I find it hard to believe that there couldn’t have been some compromise forged between locking everything down at the expense of one group of people and letting a virus run amok at the expense of another. I find it hard to believe we couldn’t have opened back up sooner than we did, and let individuals make decisions for themselves about how much risk they wanted to undertake. Not for the sake of big money corporations like Carnival Cruise Lines and United Airlines, not to help the Democrats win an election (and you did it, guys! You now are in charge of the smoking crater in salted ground that is America! Good for you!), but for the small family-owned businesses who cannot come back from something like this. And for the sake of everyone – employees and customers alike – that they served.
Compromise was possible, and I believe some sort of middle ground would have been reached easily if not for the complete devaluation, even demonization of places like family-owned, all you can eat buffet restaurants in Middle America among elitists in government bureaucracies and the media – most of whom have the luxury of working from home indefinitely. People who see value in small businesses and the lives that are affected by those small businesses would never have allowed these small businesses to perish to create a façade of safety that never really existed. The course of action advocated by Jay Inslee, Gretchen Whitmer, the Cuomo brothers, and their ilk, was as short-sighted, selfish, and gross as a bunch of buttheaded Gen Z punks going to Fort Lauderdale for spring break and shrugging when somebody else’s grandmother coughed.
The job of government is supposed to be about juggling the needs of a lot of different people. (Not just the people who tend to vote for you, Governor Inslee.) We aren’t supposed to offer up one group of people as a sacrifice for the benefit of others. That’s not what “we’re all in this together” is supposed to mean. “We’re all in this together” means that we ALL sacrifice, not just some people. While it means that businesses needed to shut down for a temporary time period to flatten the curve, it also means that in the long run, some people may encounter more risk than they would personally like to in an ideal world, and may have to make concessions for that. Destroying the American economy to provide a mirage of safety for the benefit of 30 year old white collar workers who were never in danger anyway, should not have even been an option on the table.

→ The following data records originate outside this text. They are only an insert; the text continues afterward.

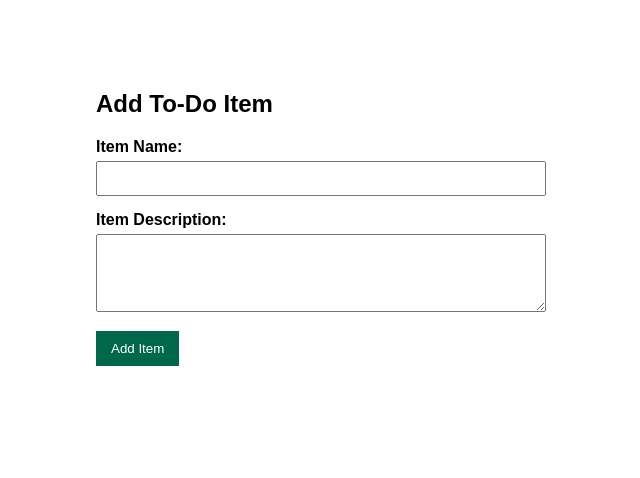
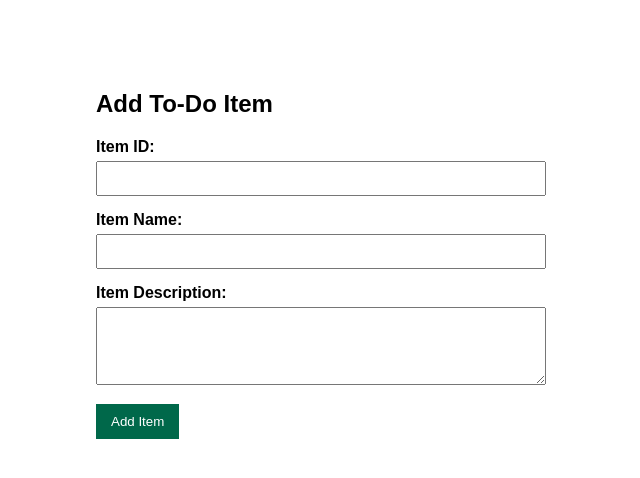
Before and after one commit to tejasagrawal2042-hub/github_tejas, a Flask app: template Flask_and_MongoDB_Tejas/templates/todo.html in a window 1280 px wide. Shown: the top 478 px of the page, without its empty margins (319-959 px from the left). Run offline with Flask 3, Linux system fonts and the light colour scheme; the template is opened without the code that fills it, so the values that code supplies are empty.

Commit message:
Add Item ID field to To-Do form

```diff
--- a/Flask_and_MongoDB_Tejas/templates/todo.html
+++ b/Flask_and_MongoDB_Tejas/templates/todo.html
@@ -20,6 +20,10 @@
     <div id="status-box" class="status"></div>
 
     <form id="todoForm">
+        <div class="form-group">
+    <label for="itemId">Item ID:</label>
+    <input type="text" id="itemId" name="itemId" required>
+</div>
         <div class="form-group">
             <label for="itemName">Item Name:</label>
             <input type="text" id="itemName" name="itemName" required>
@@ -46,7 +50,7 @@
                 const response = await fetch('http://127.0.0', {
                     method: 'POST',
                     headers: { 'Content-Type': 'application/json' },
-                    body: JSON.stringify({ itemName, itemDescription })
+                    body: JSON.stringify({ itemName, itemDescription ,itemId })
                 });
 
                 const result = await response.json();
```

Timber Creek Buffet could very easily have been doomed from the time the virus started spreading. Entirely possible. But maybe it wasn’t doomed. Maybe if only the Klinkes had been allowed to have the chance, if their customers had been allowed to decide for themselves, they could have survived this. We’ll never know.
This Thanksgiving we’ll toast the Klinkes, who put food on our table for many years, who provided us some happy family memories along the way, and who deserved a lot better than they got.